*** Data provided Section Begins ***

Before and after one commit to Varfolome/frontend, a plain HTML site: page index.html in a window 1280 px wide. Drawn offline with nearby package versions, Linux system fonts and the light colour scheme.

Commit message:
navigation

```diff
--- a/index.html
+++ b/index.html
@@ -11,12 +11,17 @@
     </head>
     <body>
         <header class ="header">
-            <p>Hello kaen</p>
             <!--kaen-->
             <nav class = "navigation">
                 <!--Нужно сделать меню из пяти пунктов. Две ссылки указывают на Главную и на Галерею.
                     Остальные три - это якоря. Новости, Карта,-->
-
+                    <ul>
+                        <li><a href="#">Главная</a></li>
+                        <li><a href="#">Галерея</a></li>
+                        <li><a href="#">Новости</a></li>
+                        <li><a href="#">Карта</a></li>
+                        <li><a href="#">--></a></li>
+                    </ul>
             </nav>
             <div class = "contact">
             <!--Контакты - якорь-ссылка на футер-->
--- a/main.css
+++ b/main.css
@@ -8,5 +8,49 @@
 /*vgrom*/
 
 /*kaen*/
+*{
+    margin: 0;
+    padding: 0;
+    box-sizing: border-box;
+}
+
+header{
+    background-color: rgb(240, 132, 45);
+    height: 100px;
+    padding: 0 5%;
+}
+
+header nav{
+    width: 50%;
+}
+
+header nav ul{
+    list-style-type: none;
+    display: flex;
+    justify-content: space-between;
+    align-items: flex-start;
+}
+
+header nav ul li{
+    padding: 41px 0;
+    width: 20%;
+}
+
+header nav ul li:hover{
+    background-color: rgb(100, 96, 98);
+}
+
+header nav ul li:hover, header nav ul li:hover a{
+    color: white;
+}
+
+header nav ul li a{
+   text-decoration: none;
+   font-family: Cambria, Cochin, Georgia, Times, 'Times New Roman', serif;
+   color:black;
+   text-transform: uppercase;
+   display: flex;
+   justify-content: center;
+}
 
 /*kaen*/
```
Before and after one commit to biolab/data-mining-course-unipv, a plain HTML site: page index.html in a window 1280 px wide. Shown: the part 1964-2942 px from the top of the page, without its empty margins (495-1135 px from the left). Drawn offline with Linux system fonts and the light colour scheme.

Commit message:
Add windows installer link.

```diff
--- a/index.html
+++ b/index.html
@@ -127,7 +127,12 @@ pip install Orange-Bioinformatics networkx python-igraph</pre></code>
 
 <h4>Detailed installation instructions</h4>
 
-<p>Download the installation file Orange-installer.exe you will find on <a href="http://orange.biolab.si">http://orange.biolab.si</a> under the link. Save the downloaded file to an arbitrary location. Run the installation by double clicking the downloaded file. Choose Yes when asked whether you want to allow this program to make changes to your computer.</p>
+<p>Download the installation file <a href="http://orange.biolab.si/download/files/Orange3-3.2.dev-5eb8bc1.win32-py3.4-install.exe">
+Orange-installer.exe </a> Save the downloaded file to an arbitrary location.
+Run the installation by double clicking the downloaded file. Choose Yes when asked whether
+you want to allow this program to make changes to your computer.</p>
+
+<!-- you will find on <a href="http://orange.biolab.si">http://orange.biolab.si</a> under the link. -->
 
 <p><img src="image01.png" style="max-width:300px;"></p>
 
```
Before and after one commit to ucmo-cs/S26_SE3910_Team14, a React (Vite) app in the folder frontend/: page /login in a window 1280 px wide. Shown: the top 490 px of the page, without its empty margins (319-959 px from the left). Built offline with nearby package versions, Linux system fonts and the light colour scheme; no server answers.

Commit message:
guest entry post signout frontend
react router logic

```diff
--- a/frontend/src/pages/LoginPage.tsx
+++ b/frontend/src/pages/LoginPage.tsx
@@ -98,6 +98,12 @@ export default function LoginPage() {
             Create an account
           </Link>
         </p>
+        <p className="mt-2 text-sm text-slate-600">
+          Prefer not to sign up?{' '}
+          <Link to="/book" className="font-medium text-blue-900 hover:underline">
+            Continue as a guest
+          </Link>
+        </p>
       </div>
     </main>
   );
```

*** Data provided Section Ends ***

When the material above is given again, every line must match it exactly.

Before and after one commit to Varfolome/frontend, a plain HTML site: page index.html in a window 1280 px wide. Drawn offline with nearby package versions, Linux system fonts and the light colour scheme.

Commit message:
navigation

```diff
--- a/index.html
+++ b/index.html
@@ -11,12 +11,17 @@
     </head>
     <body>
         <header class ="header">
-            <p>Hello kaen</p>
             <!--kaen-->
             <nav class = "navigation">
                 <!--Нужно сделать меню из пяти пунктов. Две ссылки указывают на Главную и на Галерею.
                     Остальные три - это якоря. Новости, Карта,-->
-
+                    <ul>
+                        <li><a href="#">Главная</a></li>
+                        <li><a href="#">Галерея</a></li>
+                        <li><a href="#">Новости</a></li>
+                        <li><a href="#">Карта</a></li>
+                        <li><a href="#">--></a></li>
+                    </ul>
             </nav>
             <div class = "contact">
             <!--Контакты - якорь-ссылка на футер-->
--- a/main.css
+++ b/main.css
@@ -8,5 +8,49 @@
 /*vgrom*/
 
 /*kaen*/
+*{
+    margin: 0;
+    padding: 0;
+    box-sizing: border-box;
+}
+
+header{
+    background-color: rgb(240, 132, 45);
+    height: 100px;
+    padding: 0 5%;
+}
+
+header nav{
+    width: 50%;
+}
+
+header nav ul{
+    list-style-type: none;
+    display: flex;
+    justify-content: space-between;
+    align-items: flex-start;
+}
+
+header nav ul li{
+    padding: 41px 0;
+    width: 20%;
+}
+
+header nav ul li:hover{
+    background-color: rgb(100, 96, 98);
+}
+
+header nav ul li:hover, header nav ul li:hover a{
+    color: white;
+}
+
+header nav ul li a{
+   text-decoration: none;
+   font-family: Cambria, Cochin, Georgia, Times, 'Times New Roman', serif;
+   color:black;
+   text-transform: uppercase;
+   display: flex;
+   justify-content: center;
+}
 
 /*kaen*/
```
Before and after one commit to biolab/data-mining-course-unipv, a plain HTML site: page index.html in a window 1280 px wide. Shown: the part 1964-2942 px from the top of the page, without its empty margins (495-1135 px from the left). Drawn offline with Linux system fonts and the light colour scheme.

Commit message:
Add windows installer link.

```diff
--- a/index.html
+++ b/index.html
@@ -127,7 +127,12 @@ pip install Orange-Bioinformatics networkx python-igraph</pre></code>
 
 <h4>Detailed installation instructions</h4>
 
-<p>Download the installation file Orange-installer.exe you will find on <a href="http://orange.biolab.si">http://orange.biolab.si</a> under the link. Save the downloaded file to an arbitrary location. Run the installation by double clicking the downloaded file. Choose Yes when asked whether you want to allow this program to make changes to your computer.</p>
+<p>Download the installation file <a href="http://orange.biolab.si/download/files/Orange3-3.2.dev-5eb8bc1.win32-py3.4-install.exe">
+Orange-installer.exe </a> Save the downloaded file to an arbitrary location.
+Run the installation by double clicking the downloaded file. Choose Yes when asked whether
+you want to allow this program to make changes to your computer.</p>
+
+<!-- you will find on <a href="http://orange.biolab.si">http://orange.biolab.si</a> under the link. -->
 
 <p><img src="image01.png" style="max-width:300px;"></p>
 
```
Before and after one commit to ucmo-cs/S26_SE3910_Team14, a React (Vite) app in the folder frontend/: page /login in a window 1280 px wide. Shown: the top 490 px of the page, without its empty margins (319-959 px from the left). Built offline with nearby package versions, Linux system fonts and the light colour scheme; no server answers.

Commit message:
guest entry post signout frontend
react router logic

```diff
--- a/frontend/src/pages/LoginPage.tsx
+++ b/frontend/src/pages/LoginPage.tsx
@@ -98,6 +98,12 @@ export default function LoginPage() {
             Create an account
           </Link>
         </p>
+        <p className="mt-2 text-sm text-slate-600">
+          Prefer not to sign up?{' '}
+          <Link to="/book" className="font-medium text-blue-900 hover:underline">
+            Continue as a guest
+          </Link>
+        </p>
       </div>
     </main>
   );
```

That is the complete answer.